* To what extent do non-congruent features (i.e. features belonging to different, or even opposed varieties) occur in texts?
* What is the relevance of and relationship between documentary and literary texts as sources of variety?
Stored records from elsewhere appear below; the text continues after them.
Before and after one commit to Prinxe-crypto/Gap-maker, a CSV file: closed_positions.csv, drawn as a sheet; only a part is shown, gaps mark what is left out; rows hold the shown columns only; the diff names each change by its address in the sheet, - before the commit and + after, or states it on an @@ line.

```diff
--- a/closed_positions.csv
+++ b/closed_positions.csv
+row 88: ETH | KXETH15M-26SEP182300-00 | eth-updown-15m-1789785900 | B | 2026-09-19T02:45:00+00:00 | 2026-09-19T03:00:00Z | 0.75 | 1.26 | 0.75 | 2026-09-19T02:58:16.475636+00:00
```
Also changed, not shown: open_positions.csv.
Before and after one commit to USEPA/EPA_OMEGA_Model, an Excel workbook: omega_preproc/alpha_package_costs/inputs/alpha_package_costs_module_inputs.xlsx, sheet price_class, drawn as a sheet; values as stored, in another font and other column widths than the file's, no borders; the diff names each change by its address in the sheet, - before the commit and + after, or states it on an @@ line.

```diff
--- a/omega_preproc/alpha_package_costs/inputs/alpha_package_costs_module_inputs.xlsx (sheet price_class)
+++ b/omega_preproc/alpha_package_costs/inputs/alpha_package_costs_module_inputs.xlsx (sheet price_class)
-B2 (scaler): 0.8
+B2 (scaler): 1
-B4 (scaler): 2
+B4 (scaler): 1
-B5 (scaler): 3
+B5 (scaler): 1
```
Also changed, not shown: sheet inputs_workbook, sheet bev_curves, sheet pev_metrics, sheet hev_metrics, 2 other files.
* At which linguistic levels (phonological, morphological, syntactic, lexical) can varieties be described?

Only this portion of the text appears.